"I have never before encountered such brokenness, such pain. The neighborhood where the center is located is the 'hungriest in America,'" Welch told Catholic News Service in a telephone interview. "It has some of the highest rates of drug addiction ... and, as a result, incredible levels of gun violence. It was like the neighborhood had been completely forgotten by the rest of the city of Philadelphia."
Although she quickly became "overwhelmed and disillusioned" by the project, she cites the experience as "the final step" in her decision to join the Catholic Church.
"I didn't understand how the sisters and priests I worked with were doing this work for 30 and 40 years when I was discouraged after two months," said Welch. "I kept ending up over at the rectory kitchen asking how God was OK with this brokenness ... and how these men and women of faith stay invested in their work. What sustained them? They pointed me to the Eucharist."
As she discovered how "Christ's body ... unites us with those who are suffering," Welch began to feel called to "contribute to the light of the Gospel" by using her talents and gifts to help others.
"I found a home in the Catholic faith," said Welch. "I think I am called to be accountable for that gift. ...That means taking every opportunity to use my gifts and talents to further the kingdom of God on earth. Sometimes that is in art. Sometimes that is through research and writing. Sometimes it is in speaking up for those without a voice."
During the process to join the church, Welch's biggest supporter was Msgr. Hugh Shields. After he became pastor of St. Thomas Aquinas Church in South Philadelphia, he invited Welch to use her extensive knowledge in community development and repurposing church property to convert a former convent on his parish campus into something that could foster the goals of the local community.
As she developed ideas for the space, Welch spent three months listening to the multicultural, multilingual members of the parish community explain their needs and hopes for the parish. After inviting a network of institutions and organizations to "come see what God was doing in South Philly," Welch received the support necessary to open the Aquinas Center in January 2013 during the feast of the parish's patron saint.
Following its mission to build unity in diversity, support learning and inspire thoughtful action, the Aquinas Center sustains a law clinic and mental health counseling program to support immigrant populations; houses global fundraising efforts with the help of Catholic Charities; and works with the greater Philadelphia community to promote urban unification projects throughout the city.
In a May 28 statement, the chairman of CCHD, Bishop Jaime Soto of Sacramento, California, described how Welch promotes the message of the Gospel within her community.
"Bethany Welch is practicing her Catholic faith in an inspiring way. She lives at the service of immigrants and the working poor, those on the margins of our society," said Bishop Soto. "Her work echoes Pope Francis' call to reach out to those whom the culture excludes with the 'evangelii gaudium,' the joy of the Gospel.
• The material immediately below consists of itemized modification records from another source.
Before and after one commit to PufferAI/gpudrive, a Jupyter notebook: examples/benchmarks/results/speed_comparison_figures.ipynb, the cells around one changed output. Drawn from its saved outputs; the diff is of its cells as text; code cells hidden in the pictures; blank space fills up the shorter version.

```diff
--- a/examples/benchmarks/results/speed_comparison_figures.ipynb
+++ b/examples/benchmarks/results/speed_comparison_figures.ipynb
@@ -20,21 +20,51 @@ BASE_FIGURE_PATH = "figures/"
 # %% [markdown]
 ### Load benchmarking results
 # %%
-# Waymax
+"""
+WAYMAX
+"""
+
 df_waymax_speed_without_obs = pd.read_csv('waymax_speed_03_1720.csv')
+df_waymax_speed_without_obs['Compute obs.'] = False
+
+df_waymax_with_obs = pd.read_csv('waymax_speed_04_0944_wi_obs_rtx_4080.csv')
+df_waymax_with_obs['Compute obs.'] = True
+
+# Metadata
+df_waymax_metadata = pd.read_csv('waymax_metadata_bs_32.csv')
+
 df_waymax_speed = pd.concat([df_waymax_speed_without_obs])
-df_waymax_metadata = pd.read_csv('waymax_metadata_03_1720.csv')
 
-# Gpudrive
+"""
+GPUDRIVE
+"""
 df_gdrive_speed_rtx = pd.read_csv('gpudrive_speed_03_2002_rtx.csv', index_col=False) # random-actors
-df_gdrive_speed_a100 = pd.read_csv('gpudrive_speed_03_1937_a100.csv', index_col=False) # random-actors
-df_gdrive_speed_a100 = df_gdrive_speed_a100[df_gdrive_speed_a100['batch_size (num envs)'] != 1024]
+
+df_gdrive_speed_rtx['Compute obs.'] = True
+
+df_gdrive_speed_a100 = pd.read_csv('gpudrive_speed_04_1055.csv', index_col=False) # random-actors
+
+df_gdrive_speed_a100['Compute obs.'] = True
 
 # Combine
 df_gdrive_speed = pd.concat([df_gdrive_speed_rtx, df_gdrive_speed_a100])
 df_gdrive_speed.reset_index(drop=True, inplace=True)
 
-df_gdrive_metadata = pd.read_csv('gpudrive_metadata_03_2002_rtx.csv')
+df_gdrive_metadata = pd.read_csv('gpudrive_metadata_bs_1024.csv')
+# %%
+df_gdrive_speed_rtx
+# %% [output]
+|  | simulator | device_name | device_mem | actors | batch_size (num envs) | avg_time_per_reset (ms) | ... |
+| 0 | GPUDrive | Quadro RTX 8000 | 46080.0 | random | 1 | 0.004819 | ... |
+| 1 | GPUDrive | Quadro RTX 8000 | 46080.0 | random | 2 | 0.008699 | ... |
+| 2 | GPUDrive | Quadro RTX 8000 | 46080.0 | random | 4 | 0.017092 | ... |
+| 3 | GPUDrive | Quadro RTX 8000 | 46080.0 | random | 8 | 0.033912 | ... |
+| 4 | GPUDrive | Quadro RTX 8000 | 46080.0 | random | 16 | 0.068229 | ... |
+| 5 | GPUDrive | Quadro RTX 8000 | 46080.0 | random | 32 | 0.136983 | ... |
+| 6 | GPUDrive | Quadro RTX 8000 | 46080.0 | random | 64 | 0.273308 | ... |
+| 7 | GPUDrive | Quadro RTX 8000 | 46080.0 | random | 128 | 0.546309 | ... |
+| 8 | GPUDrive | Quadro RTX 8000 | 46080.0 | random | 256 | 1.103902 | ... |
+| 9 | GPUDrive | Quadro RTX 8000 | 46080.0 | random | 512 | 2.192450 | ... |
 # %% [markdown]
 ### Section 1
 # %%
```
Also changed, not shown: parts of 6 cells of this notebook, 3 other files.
Bethany brings to life the mission of the Catholic Campaign for Human Development."
He was presenting the award to Welch June 11 during the bishops' annual spring meeting in New Orleans.
Although Welch has already done so much, she hopes to inspire young people to become more active within their communities in a book she is writing regarding the experience of founding the Aquinas Center.
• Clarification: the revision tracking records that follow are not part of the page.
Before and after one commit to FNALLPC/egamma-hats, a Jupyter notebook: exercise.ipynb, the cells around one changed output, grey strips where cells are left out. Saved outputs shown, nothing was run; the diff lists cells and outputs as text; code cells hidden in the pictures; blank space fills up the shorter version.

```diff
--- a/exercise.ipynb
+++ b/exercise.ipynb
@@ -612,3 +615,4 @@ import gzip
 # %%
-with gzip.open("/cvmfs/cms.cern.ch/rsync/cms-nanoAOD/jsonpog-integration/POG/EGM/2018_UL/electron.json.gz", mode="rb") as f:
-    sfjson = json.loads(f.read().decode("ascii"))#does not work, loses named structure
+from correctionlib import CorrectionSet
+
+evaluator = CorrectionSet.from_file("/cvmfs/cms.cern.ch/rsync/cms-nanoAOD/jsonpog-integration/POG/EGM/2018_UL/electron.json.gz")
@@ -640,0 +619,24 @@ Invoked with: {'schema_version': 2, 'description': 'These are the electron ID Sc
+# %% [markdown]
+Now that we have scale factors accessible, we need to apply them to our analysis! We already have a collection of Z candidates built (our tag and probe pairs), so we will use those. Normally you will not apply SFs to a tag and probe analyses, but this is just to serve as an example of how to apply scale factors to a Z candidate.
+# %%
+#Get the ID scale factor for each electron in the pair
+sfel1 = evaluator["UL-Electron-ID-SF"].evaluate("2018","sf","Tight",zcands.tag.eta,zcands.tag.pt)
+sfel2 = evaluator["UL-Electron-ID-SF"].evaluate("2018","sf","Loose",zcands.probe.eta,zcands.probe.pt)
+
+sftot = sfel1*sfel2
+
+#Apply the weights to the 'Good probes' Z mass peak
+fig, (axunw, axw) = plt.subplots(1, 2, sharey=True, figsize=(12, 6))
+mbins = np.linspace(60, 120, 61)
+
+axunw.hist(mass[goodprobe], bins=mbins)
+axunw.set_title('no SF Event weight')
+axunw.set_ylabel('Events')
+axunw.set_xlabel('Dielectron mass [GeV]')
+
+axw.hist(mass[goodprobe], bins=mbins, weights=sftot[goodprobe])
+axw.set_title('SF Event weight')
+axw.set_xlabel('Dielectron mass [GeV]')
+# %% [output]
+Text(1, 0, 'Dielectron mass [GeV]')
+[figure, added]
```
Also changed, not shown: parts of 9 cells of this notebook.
"I hope to help young people find the point of mutuality and reciprocity where an individual is able to share his gifts and talents in order to empower others to use the gifts that God has given them," said Welch. "Each of us has been given so many privileges and I feel that we are responsible for giving back. By discovering what animates your heart and spirit and using it to help others in a thoughtful and passionate way, you are able to make a real impact."